The market research firm NPD reported at 58% drop in beauty sales worldwide in the year ended the final week of March. “However, in this week of double-digit declines across nearly every segment in prestige beauty, products like body oils, home scents, nail care, and hair color all posted sales growth, and some in the double-digits,” wrote Larissa Jensen, beauty industry advisor at NPD. “It’s no surprise that staying home has also led to a rise in online sales. In terms of dollar share, online typically accounts for around 20% of total prestige beauty industry sales; however, in the latest week, online sales grew by 47% and captured close to 90% of total industry spend.” Fulfillment house ShipBob reported a 65% month-over-month hike in beauty product online unit volume for the period ending April 6. Still, online growth hardly compensates for the loss of in-store sales that are 4X or greater beauty e-commerce sales.
The lipstick effect?

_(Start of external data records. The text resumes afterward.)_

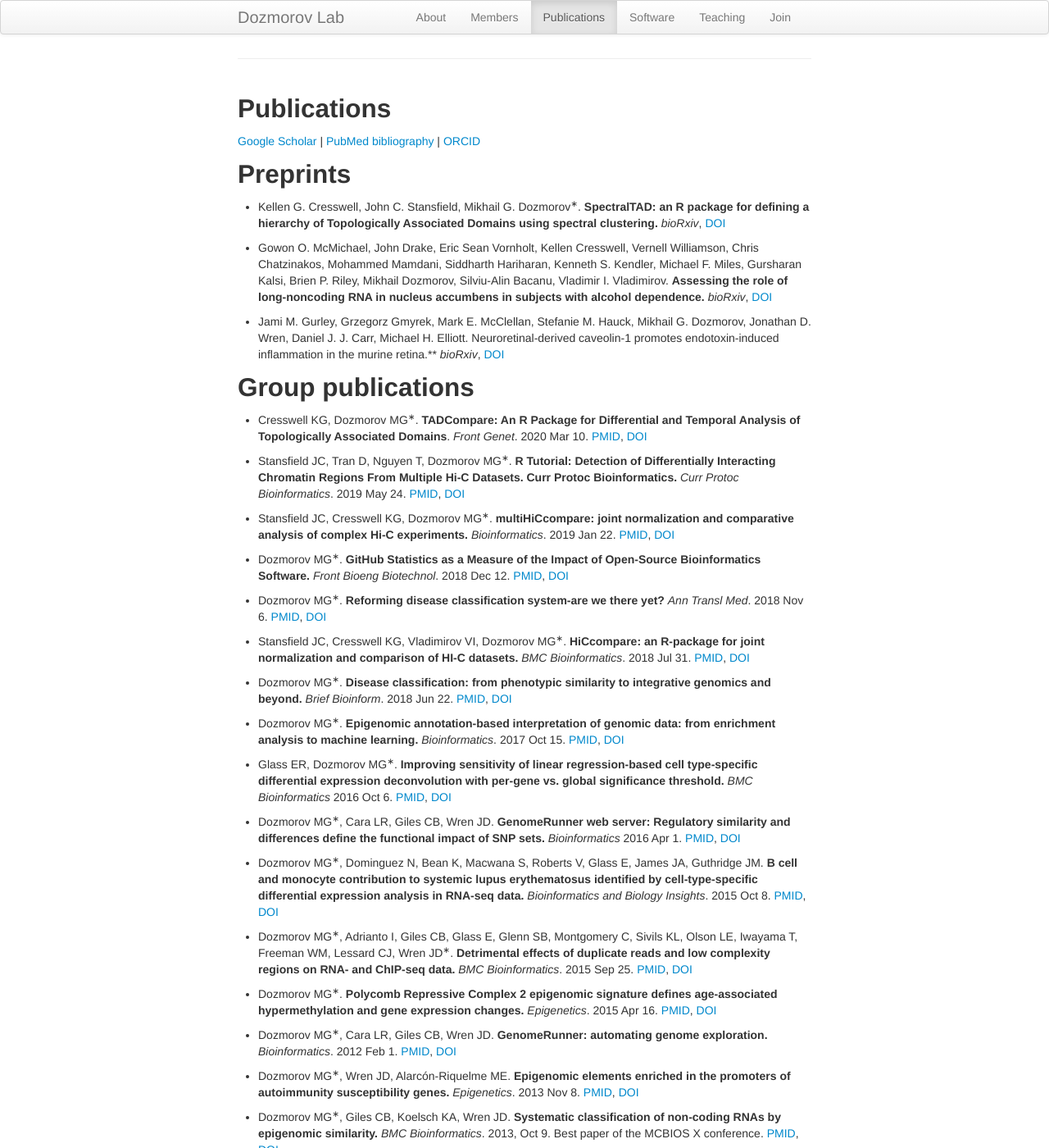
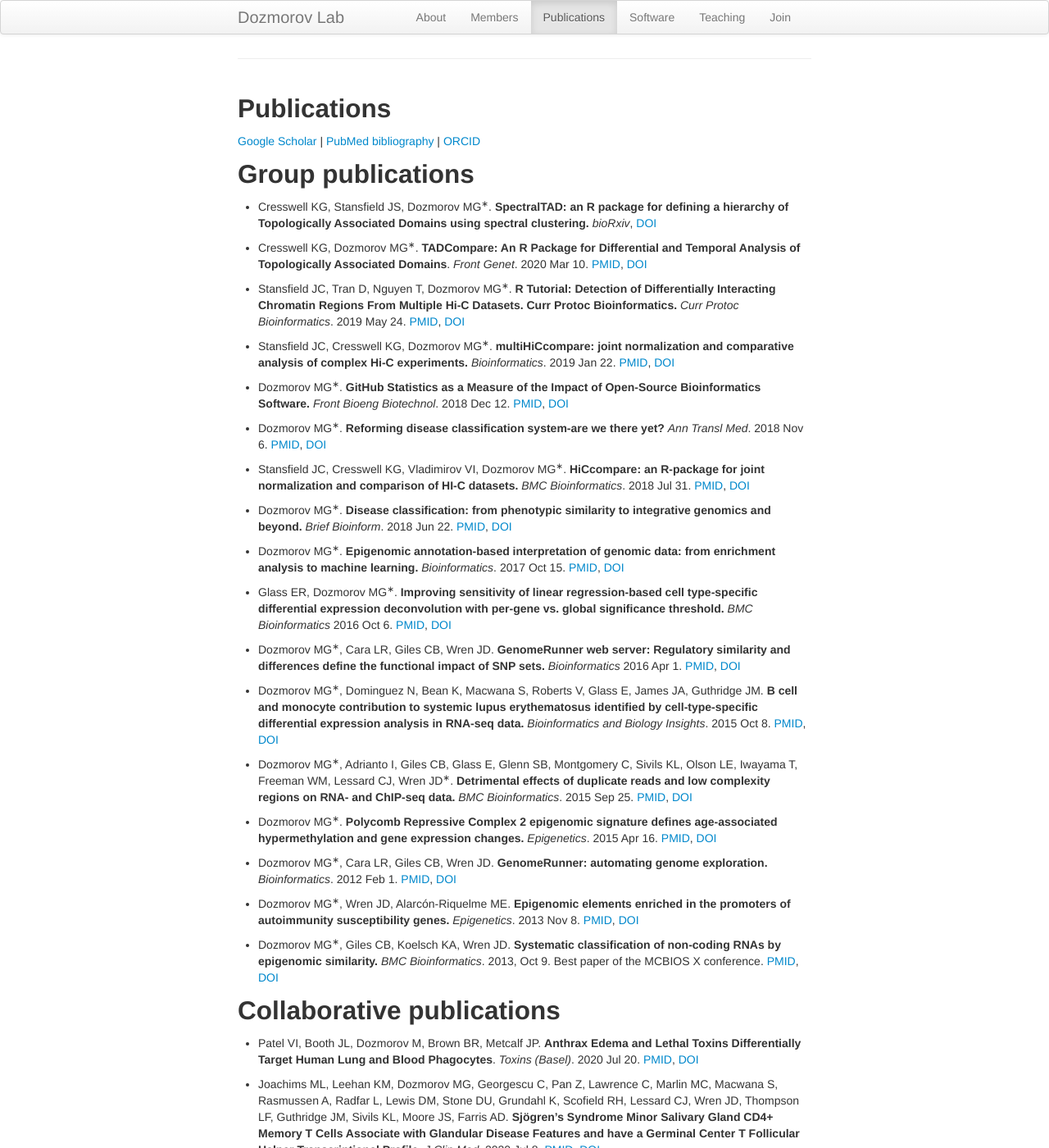
Before and after one commit to dozmorovlab/dozmorovlab.github.io, a Jekyll site: the page built from 02-pubs.md, in a window 1280 px wide and 1400 px high. Shown: the whole window at 82% size. Built offline with Jekyll 4.4.1, drawn with Linux system fonts in a browser that asks for light colours; comment, search, counter and statistics services are not loaded; some of the changed text lies outside the part shown.

Commit message:
Update publications

```diff
--- a/02-pubs.md
+++ b/02-pubs.md
@@ -14,15 +14,9 @@ permalink: "publications.html"
 [PubMed bibliography](https://www.ncbi.nlm.nih.gov/myncbi/mikhail.dozmorov.1/bibliography/public/) |
 [ORCID](https://orcid.org/0000-0002-0086-8358)
 
-## Preprints
+## Group publications
 
--	Kellen G. Cresswell, John C. Stansfield, Mikhail G. Dozmorov<sup>&lowast;</sup>. **SpectralTAD: an R package for defining a hierarchy of Topologically Associated Domains using spectral clustering.** _bioRxiv_, [DOI](https://doi.org/10.1101/549170) <span data-badge-type="4" data-doi="10.1101/549170" data-hide-no-mentions="true" class="altmetric-embed"> </span>
-
--	Gowon O. McMichael, John Drake, Eric Sean Vornholt, Kellen Cresswell, Vernell Williamson, Chris Chatzinakos, Mohammed Mamdani, Siddharth Hariharan, Kenneth S. Kendler, Michael F. Miles, Gursharan Kalsi, Brien P. Riley, Mikhail Dozmorov, Silviu-Alin Bacanu, Vladimir I. Vladimirov. **Assessing the role of long-noncoding RNA in nucleus accumbens in subjects with alcohol dependence.** _bioRxiv_, [DOI](https://doi.org/10.1101/583203) <span data-badge-type="4" data-doi="10.1101/583203" data-hide-no-mentions="true" class="altmetric-embed"> </span>
-
-- Jami M. Gurley, Grzegorz Gmyrek, Mark E. McClellan, Stefanie M. Hauck, Mikhail G. Dozmorov, Jonathan D. Wren, Daniel J. J. Carr, Michael H. Elliott. Neuroretinal-derived caveolin-1 promotes endotoxin-induced inflammation in the murine retina.** _bioRxiv_, [DOI](https://doi.org/10.1101/2020.01.08.899377) <span data-badge-type="4" data-doi="10.1101/2020.01.08.899377" data-hide-no-mentions="true" class="altmetric-embed"> </span>
-
-## Group publications
+-	Cresswell KG, Stansfield JS, Dozmorov MG<sup>&lowast;</sup>. **SpectralTAD: an R package for defining a hierarchy of Topologically Associated Domains using spectral clustering.** _bioRxiv_, [DOI](https://doi.org/10.1186/s12859-020-03652-w) <span data-badge-type="4" data-doi="10.1186/s12859-020-03652-w" data-hide-no-mentions="true" class="altmetric-embed"> </span>
 
 - Cresswell KG, Dozmorov MG<sup>&lowast;</sup>. **TADCompare: An R Package for Differential and Temporal Analysis of Topologically Associated Domains**. _Front Genet_. 2020 Mar 10. [PMID](http://www.ncbi.nlm.nih.gov/pubmed/32211023), [DOI](https://doi.org/10.3389/fgene.2020.00158) <span data-badge-type="4" data-doi="10.3389/fgene.2020.00158" data-hide-no-mentions="true" class="altmetric-embed"> </span>
 
@@ -58,6 +52,12 @@ permalink: "publications.html"
 
 ## Collaborative publications
 
+- Patel VI, Booth JL, Dozmorov M, Brown BR, Metcalf JP. **Anthrax Edema and Lethal Toxins Differentially Target Human Lung and Blood Phagocytes**. _Toxins (Basel)_. 2020 Jul 20. [PMID](http://www.ncbi.nlm.nih.gov/pubmed/32698436), [DOI](https://doi.org/10.3390/toxins12070464) <span data-badge-type="4" data-doi="10.3390/toxins12070464" data-hide-no-mentions="true" class="altmetric-embed"> </span>
+
+- Joachims ML, Leehan KM, Dozmorov MG, Georgescu C, Pan Z, Lawrence C, Marlin MC, Macwana S, Rasmussen A, Radfar L, Lewis DM, Stone DU, Grundahl K, Scofield RH, Lessard CJ, Wren JD, Thompson LF, Guthridge JM, Sivils KL, Moore JS, Farris AD. **Sjögren's Syndrome Minor Salivary Gland CD4+ Memory T Cells Associate with Glandular Disease Features and have a Germinal Center T Follicular Helper Transcriptional Profile**. _J Clin Med_. 2020 Jul 8. [PMID](http://www.ncbi.nlm.nih.gov/pubmed/32650575), [DOI](https://doi.org/10.3390/jcm9072164) <span data-badge-type="4" data-doi="10.3390/jcm9072164" data-hide-no-mentions="true" class="altmetric-embed"> </span>
+
+- Cai Q, Dozmorov M, Oh Y. **IGFBP-3/IGFBP-3 Receptor System as an Anti-Tumor and Anti-Metastatic Signaling in Cancer**. _Cells_. 2020 May 20. [PMID](http://www.ncbi.nlm.nih.gov/pubmed/32443727), [DOI](https://doi.org/10.3390/cells9051261) <span data-badge-type="4" data-doi="10.3390/cells9051261" data-hide-no-mentions="true" class="altmetric-embed"> </span>
+
 - Kronfol MM, Jahr FM, Dozmorov MG, Phansalkar PS, Xie LY, Aberg KA, McRae M, Price ET, Slattum PW, Gerk PM, McClay JL. **DNA methylation and histone acetylation changes to cytochrome P450 2E1 regulation in normal aging and impact on rates of drug metabolism in the liver**. _Geroscience_. 2020 Mar 27. [PMID](http://www.ncbi.nlm.nih.gov/pubmed/32221779), [DOI](https://doi.org/10.1016/j.pharmthera.2012.12.007) <span data-badge-type="4" data-doi="10.1016/j.pharmthera.2012.12.007" data-hide-no-mentions="true" class="altmetric-embed"> </span>
 
 - Saunders JM, Moreno JL, Ibi D, Sikaroodi M, Kang DJ, Munoz-Moreno R, Dalmet SS, Garcia-Sastre A, Gillevet PM, Dozmorov MG, Bajaj JS, Gonzalez-Maeso J. **Gut microbiota manipulation during the prepubertal period shapes behavioral abnormalities in a mouse neurodevelopmental disorder model**. _Sci Rep_. 2020 Mar 13. [PMID](http://www.ncbi.nlm.nih.gov/pubmed/32170216), [DOI](https://doi.org/10.1038/s41598-020-61635-6) <span data-badge-type="4" data-doi="10.1038/s41598-020-61635-6" data-hide-no-mentions="true" class="altmetric-embed"> </span>
@@ -83,6 +83,7 @@ permalink: "publications.html"
 - Towner RA, Smith N, Saunders D, Brown CA, Cai X, Ziegler J, Mallory S, Dozmorov MG, Coutinho De Souza P, Wiley G, Kim K, Kang S, Kong DS, Kim YT, Fung KM, Wren JD, Battiste J. **OKN-007 Increases temozolomide (TMZ) Sensitivity and Suppresses TMZ-Resistant Glioblastoma (GBM) Tumor Growth.** _Transl Oncol_. 2018 Nov 20. [PMID](http://www.ncbi.nlm.nih.gov/pubmed/30468988), [DOI](https://doi.org/10.1016/j.tranon.2018.10.002) <span data-badge-type="4" data-doi="10.1016/j.tranon.2018.10.002" data-hide-no-mentions="true" class="altmetric-embed"> </span>
 
 - Iness AN, Felthousen J, Ananthapadmanabhan V, Sesay F, Saini S, Guiley KZ, Rubin SM, Dozmorov M, Litovchick L. **The cell cycle regulatory DREAM complex is disrupted by high expression of oncogenic B-Myb.** _Oncogene_. 2018 Sep 11. [PMID](http://www.ncbi.nlm.nih.gov/pubmed/30206359), [DOI](https://doi.org/10.1038/s41388-018-0490-y) <span data-badge-type="4" data-doi="10.1038/s41388-018-0490-y" data-hide-no-mentions="true" class="altmetric-embed"> </span>
+
 - Mazzini GS, Khoraki J, Dozmorov M, Browning MG, Wijesinghe D, Wolfe L, Gurski RR, Campos GM. **Concomitant PPARα and FXR Activation as a Putative Mechanism of NASH Improvement after Gastric Bypass Surgery: a GEO Datasets Analysis.** _J Gastrointest Surg._ 2018 Sep 11. [PMID](http://www.ncbi.nlm.nih.gov/pubmed/30206765), [DOI](https://doi.org/10.1007/s11605-018-3938-z) <span data-badge-type="4" data-doi="10.1007/s11605-018-3938-z" data-hide-no-mentions="true" class="altmetric-embed"> </span>
 
 - Robertson CL, Mendoza RG, Jariwala N, Dozmorov M, Mukhopadhyay ND, Subler MA, Windle JJ, Lai Z, Fisher PB, Ghosh S, Sarkar D. **Astrocyte Elevated Gene-1 Regulates Macrophage Activation in Hepatocellular Carcinogenesis.** _Cancer Res_. 2018 Sep 4. [PMID](http://www.ncbi.nlm.nih.gov/pubmed/30181179), [DOI](https://doi.org/10.1158/0008-5472.CAN-18-0659) <span data-badge-type="4" data-doi="10.1158/0008-5472.CAN-18-0659" data-hide-no-mentions="true" class="altmetric-embed"> </span>
@@ -234,3 +235,9 @@ permalink: "publications.html"
 <!--
 <sup>&dagger;</sup> indicates equal contribution
 -->
+
+## Preprints
+
+-	Gowon O. McMichael, John Drake, Eric Sean Vornholt, Kellen Cresswell, Vernell Williamson, Chris Chatzinakos, Mohammed Mamdani, Siddharth Hariharan, Kenneth S. Kendler, Michael F. Miles, Gursharan Kalsi, Brien P. Riley, Mikhail Dozmorov, Silviu-Alin Bacanu, Vladimir I. Vladimirov. **Assessing the role of long-noncoding RNA in nucleus accumbens in subjects with alcohol dependence.** _bioRxiv_, [DOI](https://doi.org/10.1101/583203) <span data-badge-type="4" data-doi="10.1101/583203" data-hide-no-mentions="true" class="altmetric-embed"> </span>
+
+- Jami M. Gurley, Grzegorz Gmyrek, Mark E. McClellan, Stefanie M. Hauck, Mikhail G. Dozmorov, Jonathan D. Wren, Daniel J. J. Carr, Michael H. Elliott. Neuroretinal-derived caveolin-1 promotes endotoxin-induced inflammation in the murine retina.** _bioRxiv_, [DOI](https://doi.org/10.1101/2020.01.08.899377) <span data-badge-type="4" data-doi="10.1101/2020.01.08.899377" data-hide-no-mentions="true" class="altmetric-embed"> </span>
```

Ulta Beauty and Sephora typically rely on in-store sales for 80% to 90% of their revenue, according to figures in Business of Fashion. The lipstick effect phenomenon was identified by Leonard Lauder, currently chairman emeritus of Estée Lauder, as a feel-good purchase impulse during recessions that causes a rise in lipstick sales. It appears to be shifting from lipstick during this economic slump to eye and nail products. For evidence of the former, Business of Fashion cited research firm 7Park Data, which reported that Ulta’s online sales in the two-week period at the end of March were up 63%, and four of five of the bestselling items were eye products from Anastasia Beverly Hills, Benefit and Stila. Sephora’s top seller was an eye item from Kiehl’s. Why eye products? Perhaps it’s because they can be worn and seen above surgical masks, and add spice to Zoom meeting looks.
The beauty giants
For the billion-dollar players, COVID-19 hasn’t been kind. Multinationals such as L’Oréal, Estée Lauder, Coty and Unilever have withdrawn earlier guidance for 2020 results and prepared investors for downturns. Estée Lauder executives are pay cuts in the range of 20% to 50%. Across its portfolio, Unilever isn’t seeing sales bumps during the pandemic so far. Improved sales of soap were neutralized by declines in “out-of-home food consumption of its ice creams and restaurant products.”
In contrast, Procter & Gamble revised its guidance upward thanks to enormous holdings in grocery-oriented brands. L’Oréal provided another bright spot recently as it reported 5% progress for the most recent quarter, pointing to resilient sales of shampoos in grocery stores and skincare at drugstores. It also experienced a sales rebound in China.
The road ahead
HatchBeauty Brands doesn’t believe the impacts of the pandemic on the beauty industry will disappear as it eases. The incubator foresees persistent struggles for nail salons after restrictions lift. They will have to confront public concerns about ensuring clean environments. Those concerns will prolong the popularity of at-home nail treatments. The supplement industry is poised to continue to expand, too, as consumers seek immunity-boosting ingredients. An interest in sustainability, surging before the pandemic, could diminish. The sterility of virgin plastic packaging may be prized.